I am not satisfied from the evidence that the Employer has established or shown any cogent proof of the allegations it has made and/or the reasons it chose for dismissing the Grievor. The primary evidence adduced by the Employer, i.e. the surveillance tape, shows that while the Grievor was absent from work he engaged in the normal activities previously mentioned, i.e., driving a car, combing his hair etc. I do not find that evidence, in the circumstances of this case, to be a significant factor in support of the actions of the Employer.

[page 14]

There is no evidence, in my opinion, which shows that the Grievor engaged in any activity which would support the Employer’s conclusion. The simple fact that he could carry on some simple non-working activities, does not, especially in view of the undisputed medical evidence, prove that he would be able to carry on even the modified duties of his position during his very brief absence from performing any work i.e. approximately one week.

I have also noted the comments of Arbitrator Picher in the Canadian Pacific Express and Transportation Communication Union involving the grievance of Victor Godler. In that case, he concluded that fraud had not been established, and the Grievor should be reinstated in his employment. However, as that Grievor had been less than candid with his Employer there should be no compensation. The evidence in that case indicated that the Grievor, during the earlier days of his leave of absence, was able to perform many kinds of substantial work and the Arbitrator concluded that the Grievor’s behaviour was a departure from the expected obligation of candour to his Employer. However that case is distinguishable from the instant case in that, as mentioned, the Grievor did seek to have modified work duties assigned and was refused.

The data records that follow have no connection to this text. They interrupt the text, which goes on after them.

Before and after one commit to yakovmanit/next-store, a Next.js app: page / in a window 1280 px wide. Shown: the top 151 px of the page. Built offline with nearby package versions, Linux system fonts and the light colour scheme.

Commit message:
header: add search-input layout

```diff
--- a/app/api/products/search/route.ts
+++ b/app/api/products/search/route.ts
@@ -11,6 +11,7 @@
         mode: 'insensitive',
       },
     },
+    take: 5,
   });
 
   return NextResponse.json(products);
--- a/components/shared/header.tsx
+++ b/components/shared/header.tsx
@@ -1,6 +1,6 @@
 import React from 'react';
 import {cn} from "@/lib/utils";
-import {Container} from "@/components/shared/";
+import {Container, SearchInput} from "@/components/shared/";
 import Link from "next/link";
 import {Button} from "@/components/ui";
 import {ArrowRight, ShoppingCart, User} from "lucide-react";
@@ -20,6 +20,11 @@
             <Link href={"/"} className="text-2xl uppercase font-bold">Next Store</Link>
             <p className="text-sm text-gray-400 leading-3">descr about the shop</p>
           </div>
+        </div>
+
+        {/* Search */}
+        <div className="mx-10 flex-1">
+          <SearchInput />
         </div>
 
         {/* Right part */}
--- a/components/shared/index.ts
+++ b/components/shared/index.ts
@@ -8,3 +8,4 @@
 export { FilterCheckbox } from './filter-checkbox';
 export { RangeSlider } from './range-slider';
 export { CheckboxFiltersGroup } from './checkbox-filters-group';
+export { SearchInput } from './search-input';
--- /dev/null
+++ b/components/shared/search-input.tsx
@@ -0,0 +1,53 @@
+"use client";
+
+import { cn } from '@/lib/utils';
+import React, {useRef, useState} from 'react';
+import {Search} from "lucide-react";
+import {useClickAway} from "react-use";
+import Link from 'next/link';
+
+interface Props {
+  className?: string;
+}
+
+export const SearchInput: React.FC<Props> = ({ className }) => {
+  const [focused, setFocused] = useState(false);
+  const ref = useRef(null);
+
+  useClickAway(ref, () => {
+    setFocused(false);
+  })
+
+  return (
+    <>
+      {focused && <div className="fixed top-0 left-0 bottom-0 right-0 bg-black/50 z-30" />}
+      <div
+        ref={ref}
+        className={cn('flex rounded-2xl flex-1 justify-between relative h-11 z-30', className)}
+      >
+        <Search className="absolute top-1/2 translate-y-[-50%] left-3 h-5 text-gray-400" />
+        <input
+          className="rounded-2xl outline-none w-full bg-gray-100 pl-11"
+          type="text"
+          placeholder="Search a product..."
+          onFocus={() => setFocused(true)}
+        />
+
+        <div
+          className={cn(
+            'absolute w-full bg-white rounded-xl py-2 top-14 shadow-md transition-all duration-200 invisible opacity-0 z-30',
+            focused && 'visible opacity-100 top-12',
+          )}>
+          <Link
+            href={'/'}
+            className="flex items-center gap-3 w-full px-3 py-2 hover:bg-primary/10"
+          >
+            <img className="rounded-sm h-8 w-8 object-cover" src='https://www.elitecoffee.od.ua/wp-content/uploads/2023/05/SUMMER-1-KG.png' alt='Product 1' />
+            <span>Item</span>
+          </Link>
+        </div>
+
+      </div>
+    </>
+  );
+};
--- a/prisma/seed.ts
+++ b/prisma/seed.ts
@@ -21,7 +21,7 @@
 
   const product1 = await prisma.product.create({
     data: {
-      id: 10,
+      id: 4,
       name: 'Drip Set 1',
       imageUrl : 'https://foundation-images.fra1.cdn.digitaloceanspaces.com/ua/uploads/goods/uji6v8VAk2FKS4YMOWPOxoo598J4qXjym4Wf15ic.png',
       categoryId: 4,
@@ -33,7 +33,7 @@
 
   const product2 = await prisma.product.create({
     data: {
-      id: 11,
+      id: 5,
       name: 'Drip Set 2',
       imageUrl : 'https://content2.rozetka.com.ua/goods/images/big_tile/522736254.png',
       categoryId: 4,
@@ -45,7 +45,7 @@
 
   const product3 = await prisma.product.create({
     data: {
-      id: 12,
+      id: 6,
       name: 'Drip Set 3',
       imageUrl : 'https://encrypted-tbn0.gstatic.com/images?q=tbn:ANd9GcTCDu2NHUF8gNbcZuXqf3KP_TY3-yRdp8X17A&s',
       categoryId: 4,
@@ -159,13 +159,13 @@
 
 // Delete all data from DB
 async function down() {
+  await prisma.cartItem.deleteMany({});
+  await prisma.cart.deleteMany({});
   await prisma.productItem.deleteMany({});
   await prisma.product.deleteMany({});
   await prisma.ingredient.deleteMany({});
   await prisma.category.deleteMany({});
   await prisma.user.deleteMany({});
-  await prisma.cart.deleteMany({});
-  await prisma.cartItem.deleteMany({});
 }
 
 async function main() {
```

Additionally, as stated, Mr. Martens, at the time of the surveillance was only carrying on normal activities. An examination of the transcript of his examination by the Employer shows that he was only using his hand. He had never claimed any injury to his hand and he was not using his arm or his elbow to any significant degree. It is, obviously, difficult to separate a hand from an arm or an elbow. However such activities as opening a door or a trunk hood with his hand, or driving an automobile, do not establish that his arm and elbow were not still sore. The videotape only shows him performing normal day-to-day activities and not any which, in any reasonable manner, could be construed as representative of the duties of the workplace.

[page 15]

I have also noted the comments the Grievor allegedly made to Mr. Andronikos at the time of his injury on August 4 to the effect that he "had to carry his arm across his belt to relieve the pressure." Whether or not that is correct, it is essential to note that on August 5 the Grievor did return to work on modified duties. In view of this I do not conclude a fraudulent intent on the part of the Grievor. His arm may have been sore and, possibly, there may have been some exaggeration. However the fact remains, as stated, that he did return to work on August 5, the following day.

After reviewing all of the evidence and the authorities cited I am satisfied that the Employer has failed to establish the reasons stated in the dismissal. Accordingly I direct that the Grievor be reinstated in his employment as and from the date of the termination. He shall not suffer any loss of seniority or other benefits under the Collective Agreement. The parties have agreed that the case would be "split" as to compensation and other similar matters. Accordingly, if the parties cannot agree upon the terms of the reinstatement or the compensation due the Grievor, then the matter is to be referred back to me for my decision. I retain jurisdiction for that purpose.

I wish to thank Mr. Worrall and Mr. McDonagh for their very complete and thorough presentation of the issues in this case.

In accordance with the terms of the Collective Agreement each party will be responsible for one-half (1/2) of my costs.

DATED at Winnipeg, Manitoba this 23rd day of May, 1996.

(signed) JACK M. CHAPMAN, Q.C.